Last Thursday, Vallejo school district officials closed Elmer Cave Language Academy for the day after graffiti was found on one of the portable classrooms. The markings referenced “ISIS” and made threats of killing and blowing people up.
Sheila Gradwohl, president of the Vallejo Education Association — the union which represents teachers in the Vallejo City Unified School District — addressed the Vallejo school board on Wednesday stating that the district administration showed disrespect to teachers.
via Teacher safety addressed during Vallejo school board meeting.
By Sally Schilling
At least 27 percent of Suisun-Fairfield Unified School District’s seventh graders reported having access to alcohol during the 2013-2014 school year.
That’s just one of several statistics from the California Healthy Kids Survey that inspired Suisun City’s Alcohol, Tobacco and Other Drug Prevention Coalition (ATOD) to host public workshops on teen alcohol access.
“We’re hoping to educate the community with the data,” said Cathy Rader, ATOD coordinator.
The workshops will focus on the impacts of addictive substances and how teens are getting their hands on alcohol, Rader said.
via Workshops to discuss teen alcohol access.
By Richard Bammer
Robotics season for California middle and high school students gears up at this time of year.
Just in time to distract them from semester-ending exams and the holidays, the 2015-16 VEX Robotics Competition will be Saturday at Vanden High in Fairfield.
More than 40 Northern California teams will vie for honors for doing their best to satisfy the requirements of a game called “Nothing But Net,” with teams try to place small balls into high and low goals or by elevating their ’bots in a “climbing zone.” With each team using, essentially, pint-sized robots, the competition will be played on 12-by-12-foot field.
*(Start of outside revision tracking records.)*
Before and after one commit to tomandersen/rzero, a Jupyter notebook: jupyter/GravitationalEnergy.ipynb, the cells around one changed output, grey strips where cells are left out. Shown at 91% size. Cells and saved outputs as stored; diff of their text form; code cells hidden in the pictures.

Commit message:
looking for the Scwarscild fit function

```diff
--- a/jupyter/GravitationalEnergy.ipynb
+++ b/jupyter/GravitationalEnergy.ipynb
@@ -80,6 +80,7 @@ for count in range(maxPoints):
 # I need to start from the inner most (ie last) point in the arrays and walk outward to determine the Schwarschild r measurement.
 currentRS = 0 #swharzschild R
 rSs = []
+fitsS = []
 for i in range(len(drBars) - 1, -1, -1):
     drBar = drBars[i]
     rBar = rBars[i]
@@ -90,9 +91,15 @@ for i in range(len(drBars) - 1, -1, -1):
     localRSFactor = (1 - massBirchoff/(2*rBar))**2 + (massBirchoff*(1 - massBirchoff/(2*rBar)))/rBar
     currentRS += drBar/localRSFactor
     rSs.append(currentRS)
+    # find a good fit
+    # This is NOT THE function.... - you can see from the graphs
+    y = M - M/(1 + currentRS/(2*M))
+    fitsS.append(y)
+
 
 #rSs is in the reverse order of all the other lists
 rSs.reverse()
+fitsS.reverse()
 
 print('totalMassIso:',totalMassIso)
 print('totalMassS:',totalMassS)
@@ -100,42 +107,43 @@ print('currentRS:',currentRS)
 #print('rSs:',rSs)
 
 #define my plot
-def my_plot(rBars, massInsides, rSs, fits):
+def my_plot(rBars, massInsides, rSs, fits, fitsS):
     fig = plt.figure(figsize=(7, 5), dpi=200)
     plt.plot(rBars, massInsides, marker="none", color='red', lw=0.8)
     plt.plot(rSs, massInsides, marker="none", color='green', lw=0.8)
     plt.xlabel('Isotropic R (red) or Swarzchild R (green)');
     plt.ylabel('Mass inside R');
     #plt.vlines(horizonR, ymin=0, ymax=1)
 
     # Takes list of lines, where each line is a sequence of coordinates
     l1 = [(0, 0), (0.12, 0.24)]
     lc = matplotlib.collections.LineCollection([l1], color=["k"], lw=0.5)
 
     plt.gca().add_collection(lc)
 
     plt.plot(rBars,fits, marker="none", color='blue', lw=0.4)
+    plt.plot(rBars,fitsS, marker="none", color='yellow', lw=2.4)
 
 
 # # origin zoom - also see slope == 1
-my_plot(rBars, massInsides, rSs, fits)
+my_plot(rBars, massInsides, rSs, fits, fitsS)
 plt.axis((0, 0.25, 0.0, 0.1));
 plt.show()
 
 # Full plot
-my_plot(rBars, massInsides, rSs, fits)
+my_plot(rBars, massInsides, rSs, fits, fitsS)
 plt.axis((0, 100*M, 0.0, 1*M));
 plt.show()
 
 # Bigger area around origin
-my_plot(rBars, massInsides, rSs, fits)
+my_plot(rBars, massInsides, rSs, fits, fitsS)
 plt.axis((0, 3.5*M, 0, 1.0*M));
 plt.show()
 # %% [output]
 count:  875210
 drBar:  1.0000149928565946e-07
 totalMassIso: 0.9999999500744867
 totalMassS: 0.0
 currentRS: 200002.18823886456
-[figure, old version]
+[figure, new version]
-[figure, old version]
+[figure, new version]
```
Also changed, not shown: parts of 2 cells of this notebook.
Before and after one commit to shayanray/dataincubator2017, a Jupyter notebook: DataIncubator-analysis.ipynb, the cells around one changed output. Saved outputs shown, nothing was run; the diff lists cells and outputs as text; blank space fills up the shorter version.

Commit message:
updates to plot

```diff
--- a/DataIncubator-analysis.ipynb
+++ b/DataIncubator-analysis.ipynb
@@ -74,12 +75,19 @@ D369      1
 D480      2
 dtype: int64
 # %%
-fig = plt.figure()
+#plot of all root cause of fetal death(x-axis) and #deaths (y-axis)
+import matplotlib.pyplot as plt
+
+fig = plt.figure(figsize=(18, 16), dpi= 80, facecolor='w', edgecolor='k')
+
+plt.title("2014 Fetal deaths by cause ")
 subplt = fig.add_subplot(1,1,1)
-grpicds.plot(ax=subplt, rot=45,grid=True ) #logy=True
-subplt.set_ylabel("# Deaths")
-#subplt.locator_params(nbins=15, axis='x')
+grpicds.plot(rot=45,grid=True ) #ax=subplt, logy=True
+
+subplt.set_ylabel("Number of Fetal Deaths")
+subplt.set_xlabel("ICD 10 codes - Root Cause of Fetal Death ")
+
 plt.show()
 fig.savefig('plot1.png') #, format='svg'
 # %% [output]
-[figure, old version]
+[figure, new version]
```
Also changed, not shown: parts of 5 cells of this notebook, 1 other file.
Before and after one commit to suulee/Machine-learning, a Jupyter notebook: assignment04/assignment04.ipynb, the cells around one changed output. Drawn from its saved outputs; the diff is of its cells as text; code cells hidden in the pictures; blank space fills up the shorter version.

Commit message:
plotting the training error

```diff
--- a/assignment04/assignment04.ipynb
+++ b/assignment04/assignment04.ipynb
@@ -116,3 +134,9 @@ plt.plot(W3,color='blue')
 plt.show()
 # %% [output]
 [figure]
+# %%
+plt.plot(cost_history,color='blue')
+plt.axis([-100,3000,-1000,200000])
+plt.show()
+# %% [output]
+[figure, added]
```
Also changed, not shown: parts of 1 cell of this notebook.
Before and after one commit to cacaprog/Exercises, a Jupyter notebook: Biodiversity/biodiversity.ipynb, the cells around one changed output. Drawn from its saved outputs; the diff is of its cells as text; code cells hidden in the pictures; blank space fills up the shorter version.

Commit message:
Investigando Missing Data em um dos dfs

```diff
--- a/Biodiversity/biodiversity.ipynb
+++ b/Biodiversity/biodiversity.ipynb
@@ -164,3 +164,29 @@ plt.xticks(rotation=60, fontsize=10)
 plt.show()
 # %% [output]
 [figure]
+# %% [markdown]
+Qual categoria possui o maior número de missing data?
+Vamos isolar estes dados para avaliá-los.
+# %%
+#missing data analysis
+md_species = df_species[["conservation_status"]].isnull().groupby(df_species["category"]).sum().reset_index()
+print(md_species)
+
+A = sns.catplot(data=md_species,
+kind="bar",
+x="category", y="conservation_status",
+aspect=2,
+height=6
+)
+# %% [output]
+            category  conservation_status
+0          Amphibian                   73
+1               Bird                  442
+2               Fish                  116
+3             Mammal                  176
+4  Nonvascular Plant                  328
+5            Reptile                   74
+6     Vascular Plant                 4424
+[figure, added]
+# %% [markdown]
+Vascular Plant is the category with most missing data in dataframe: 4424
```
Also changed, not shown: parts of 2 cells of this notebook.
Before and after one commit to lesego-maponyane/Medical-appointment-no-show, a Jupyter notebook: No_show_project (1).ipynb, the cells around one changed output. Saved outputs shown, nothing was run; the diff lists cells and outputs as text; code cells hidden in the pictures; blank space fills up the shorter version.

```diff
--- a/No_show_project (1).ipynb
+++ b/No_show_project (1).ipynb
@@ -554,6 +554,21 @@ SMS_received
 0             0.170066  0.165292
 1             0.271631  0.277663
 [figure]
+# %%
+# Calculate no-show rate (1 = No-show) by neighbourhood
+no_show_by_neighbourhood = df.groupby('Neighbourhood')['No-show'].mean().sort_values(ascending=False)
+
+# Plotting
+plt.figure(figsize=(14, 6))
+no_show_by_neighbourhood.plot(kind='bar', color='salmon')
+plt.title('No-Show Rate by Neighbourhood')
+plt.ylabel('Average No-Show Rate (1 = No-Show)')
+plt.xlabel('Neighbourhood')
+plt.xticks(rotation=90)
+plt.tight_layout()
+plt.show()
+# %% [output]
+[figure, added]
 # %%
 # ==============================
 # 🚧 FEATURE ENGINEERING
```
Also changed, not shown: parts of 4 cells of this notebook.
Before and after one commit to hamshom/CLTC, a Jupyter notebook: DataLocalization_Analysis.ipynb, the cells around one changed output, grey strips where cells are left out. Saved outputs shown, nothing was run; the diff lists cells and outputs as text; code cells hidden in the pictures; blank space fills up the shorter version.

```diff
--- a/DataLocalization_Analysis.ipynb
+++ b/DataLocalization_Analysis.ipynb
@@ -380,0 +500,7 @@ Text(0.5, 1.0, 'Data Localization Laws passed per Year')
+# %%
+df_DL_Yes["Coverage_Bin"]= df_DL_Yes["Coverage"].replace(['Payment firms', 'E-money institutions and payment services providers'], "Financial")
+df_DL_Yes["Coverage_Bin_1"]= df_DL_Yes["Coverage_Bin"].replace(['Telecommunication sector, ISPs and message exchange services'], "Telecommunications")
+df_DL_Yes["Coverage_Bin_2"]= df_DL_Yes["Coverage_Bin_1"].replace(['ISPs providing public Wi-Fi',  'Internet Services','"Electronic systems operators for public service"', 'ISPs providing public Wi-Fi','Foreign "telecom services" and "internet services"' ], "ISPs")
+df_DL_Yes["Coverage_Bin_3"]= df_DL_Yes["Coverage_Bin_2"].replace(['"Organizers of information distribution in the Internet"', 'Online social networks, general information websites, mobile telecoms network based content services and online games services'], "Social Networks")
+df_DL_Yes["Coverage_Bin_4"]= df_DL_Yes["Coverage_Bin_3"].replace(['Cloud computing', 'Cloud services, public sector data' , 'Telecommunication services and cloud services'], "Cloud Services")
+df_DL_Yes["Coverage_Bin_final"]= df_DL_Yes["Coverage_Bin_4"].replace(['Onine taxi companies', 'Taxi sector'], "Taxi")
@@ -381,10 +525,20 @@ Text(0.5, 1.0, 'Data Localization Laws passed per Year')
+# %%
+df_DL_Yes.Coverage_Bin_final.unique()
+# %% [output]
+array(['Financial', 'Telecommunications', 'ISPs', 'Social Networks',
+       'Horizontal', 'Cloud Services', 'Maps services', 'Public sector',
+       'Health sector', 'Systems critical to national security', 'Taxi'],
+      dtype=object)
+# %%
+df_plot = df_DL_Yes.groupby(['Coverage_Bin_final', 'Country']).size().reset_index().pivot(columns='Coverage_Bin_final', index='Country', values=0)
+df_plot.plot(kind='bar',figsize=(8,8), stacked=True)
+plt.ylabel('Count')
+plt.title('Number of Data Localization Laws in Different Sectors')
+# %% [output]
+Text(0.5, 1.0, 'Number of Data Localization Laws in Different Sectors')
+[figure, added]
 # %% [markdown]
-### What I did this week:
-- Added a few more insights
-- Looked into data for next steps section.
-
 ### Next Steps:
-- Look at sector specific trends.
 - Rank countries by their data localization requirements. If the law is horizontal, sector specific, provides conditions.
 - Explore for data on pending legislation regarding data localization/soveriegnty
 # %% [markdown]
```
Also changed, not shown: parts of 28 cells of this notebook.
Two alliances — one “red,” the other “blue” — of two teams each will compete in matches consisting of a 15-second “autonomous” period, followed by one minute and 45 seconds of play controlled by the robot’s driver. The object of the game, of course, is to achieve a score higher than those of opposing alliances.
via VEX Robotics Competition Saturday at Vanden High.